 The 1970s are a vivid example. Then, Americans were most focused on the following “todays:” the cataclysmic terminal phase of one of the worst bear markets which began in 1968.  The massive multi-million person Vietnam war protests including the Kent State shootings; the removal of the US from the Gold standard; the VP stealing money in the White House and Presidential resignation; the oil embargo and unprecedented gas lines; runaway inflation and interest rates all culminating in the August 1979 edition of Businessweek’s cover announcing “THE DEATH OF EQUITIES,”  STATING THAT US EQUTIES WERE DOOMED TO NEVER MAKE MONEY AGAIN.  What followed from the early ‘80s was one of the best two-decade stock market runs in US history.

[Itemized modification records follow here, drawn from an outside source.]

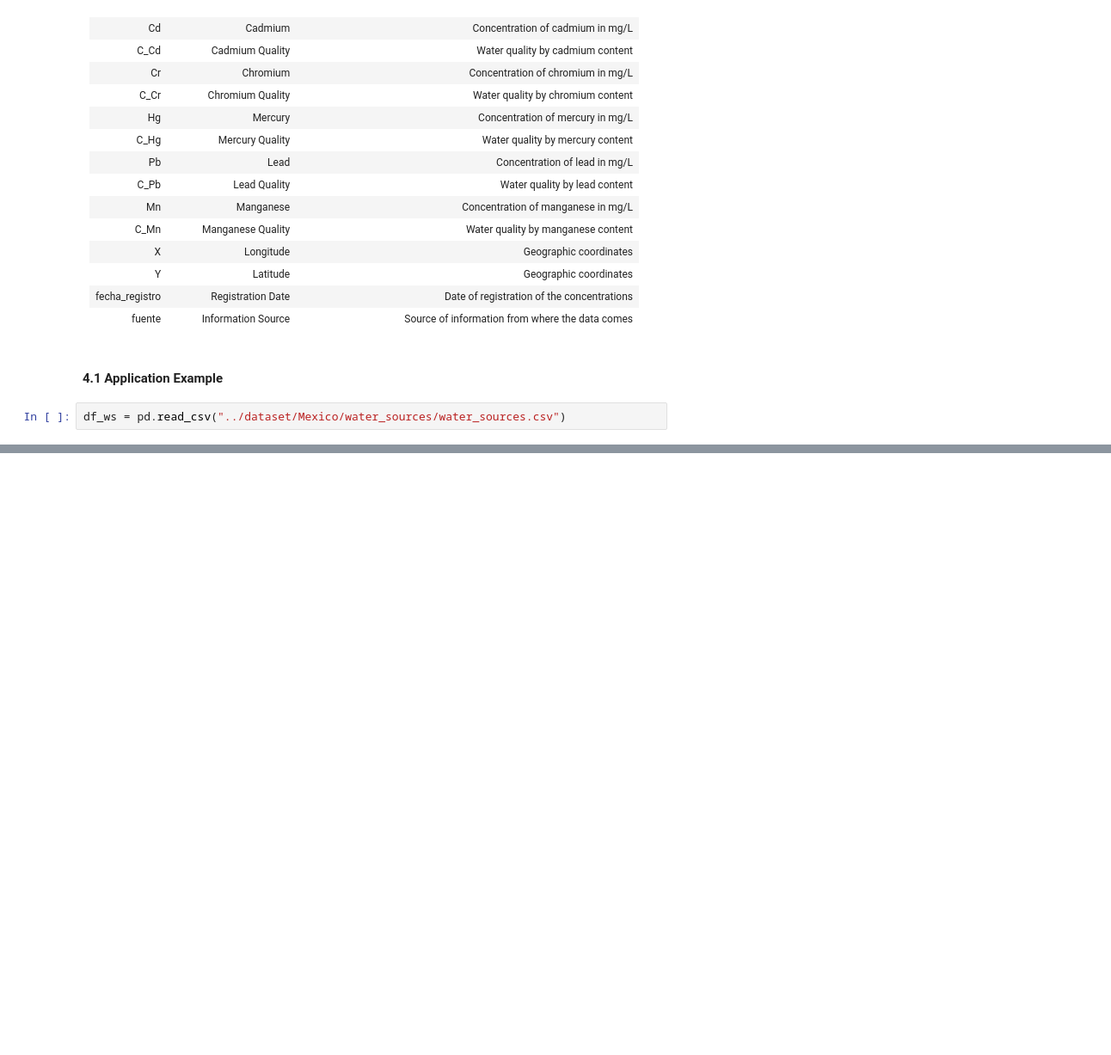
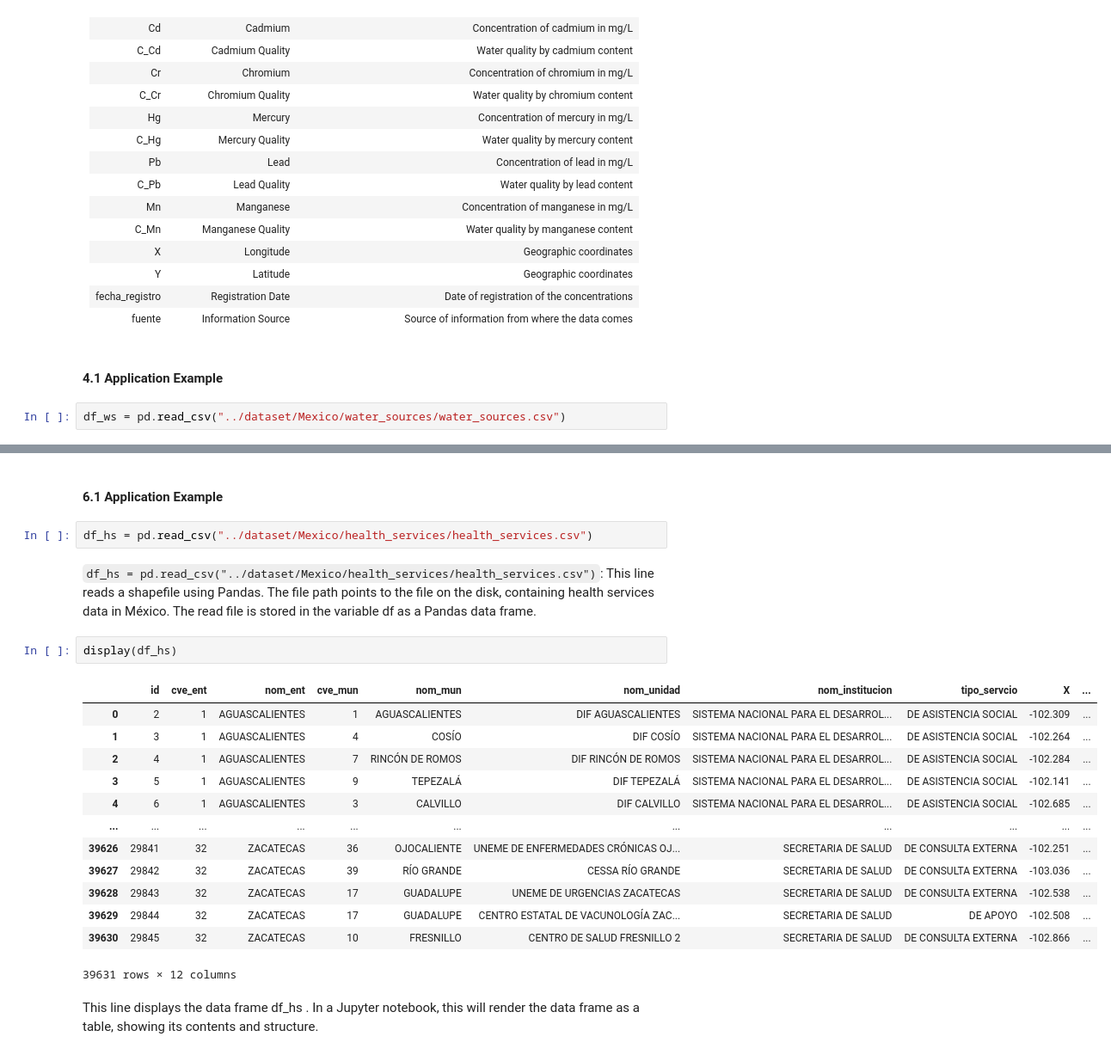
Before and after one commit to Mobile-Health-Center/Social-Hackathon-EAAMO-2024, a Jupyter notebook: data_set_spec.ipynb, the cells around one changed output, grey strips where cells are left out. Shown at 86% size. Cells and saved outputs as stored; diff of their text form; blank space fills up the shorter version.

```diff
--- a/data_set_spec.ipynb
+++ b/data_set_spec.ipynb
@@ -323,0 +389,24 @@ display(df_bc)
+# %% [markdown]
+#### 6.1 Application Example
+# %%
+df_hs = pd.read_csv("../dataset/Mexico/health_services/health_services.csv")
+# %% [markdown]
+`df_hs = pd.read_csv("../dataset/Mexico/health_services/health_services.csv")`: This line reads a shapefile using Pandas. The file path points to the file on the disk, containing health services data in México. The read file is stored in the variable df as a Pandas data frame.
+# %%
+display(df_hs)
+# %% [output]
+|  | id | cve_ent | nom_ent | cve_mun | nom_mun | nom_unidad | nom_institucion | tipo_servcio | X | ... |
+| 0 | 2 | 1 | AGUASCALIENTES | 1 | AGUASCALIENTES | DIF AGUASCALIENTES | SISTEMA NACIONAL PARA EL DESARROL... | DE ASISTENCIA SOCIAL | -102.309 | ... |
+| 1 | 3 | 1 | AGUASCALIENTES | 4 | COSÍO | DIF COSÍO | SISTEMA NACIONAL PARA EL DESARROL... | DE ASISTENCIA SOCIAL | -102.264 | ... |
+| 2 | 4 | 1 | AGUASCALIENTES | 7 | RINCÓN DE ROMOS | DIF RINCÓN DE ROMOS | SISTEMA NACIONAL PARA EL DESARROL... | DE ASISTENCIA SOCIAL | -102.284 | ... |
+| 3 | 5 | 1 | AGUASCALIENTES | 9 | TEPEZALÁ | DIF TEPEZALÁ | SISTEMA NACIONAL PARA EL DESARROL... | DE ASISTENCIA SOCIAL | -102.141 | ... |
+| 4 | 6 | 1 | AGUASCALIENTES | 3 | CALVILLO | DIF CALVILLO | SISTEMA NACIONAL PARA EL DESARROL... | DE ASISTENCIA SOCIAL | -102.685 | ... |
+| ... | ... | ... | ... | ... | ... | ... | ... | ... | ... | ... |
+| 39626 | 29841 | 32 | ZACATECAS | 36 | OJOCALIENTE | UNEME DE ENFERMEDADES CRÓNICAS OJ... | SECRETARIA DE SALUD | DE CONSULTA EXTERNA | -102.251 | ... |
+| 39627 | 29842 | 32 | ZACATECAS | 39 | RÍO GRANDE | CESSA RÍO GRANDE | SECRETARIA DE SALUD | DE CONSULTA EXTERNA | -103.036 | ... |
+| 39628 | 29843 | 32 | ZACATECAS | 17 | GUADALUPE | UNEME DE URGENCIAS ZACATECAS | SECRETARIA DE SALUD | DE CONSULTA EXTERNA | -102.538 | ... |
+| 39629 | 29844 | 32 | ZACATECAS | 17 | GUADALUPE | CENTRO ESTATAL DE VACUNOLOGÍA ZAC... | SECRETARIA DE SALUD | DE APOYO | -102.508 | ... |
+| 39630 | 29845 | 32 | ZACATECAS | 10 | FRESNILLO | CENTRO DE SALUD FRESNILLO 2 | SECRETARIA DE SALUD | DE CONSULTA EXTERNA | -102.866 | ... |
+39631 rows × 12 columns
+# %% [markdown]
+This line displays the data frame df_hs . In a Jupyter notebook, this will render the data frame as a table, showing its contents and structure.
```
Also changed, not shown: parts of 22 cells of this notebook, 3 other files.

 The market has experienced a remarkable 45-fold increase since then.  Why?  Because the S & P 500 earnings -- which were about $5 then are forecast to be $245 next year – are also up about 45 times. IN THE LONG RUN, IT IS EARNINGS AND ONLY EARNINGS THAT DRIVE STOCK PRICES.

 Meanwhile, somewhere in our great republic today, a middle schooler got on a school bus with a brand new iPhone 15 in their backpack.  They are carrying a device that commands more computing power than did all the IBM mainframe computers in operation on the planet in the year 1970.  If, when they got to school, they were assigned to write a research paper on any subject in the world -- nuclear physics, penguins, the Louisiana Purchase -- they could use the iPhone to research it at virtually no cost.  If the topic was written in a foreign language, the device will translate it.

 It wasn’t simply that by being focused on “today,” the investors of the ‘70s didn’t anticipate or predict these capabilities were forthcoming.  That would miss the critical point, which is that in 1970, an instrument having those capabilities was inconceivable.


When the genius of equity-driven innovation collides with catastrophic current events, equities always win. Always.

 ~Nick Murray


 Wishing everyone a Holiday Season and New Year marked by health happiness and peace.

 All my best,


Tags: Latest Insights

Written by Jonathan Blau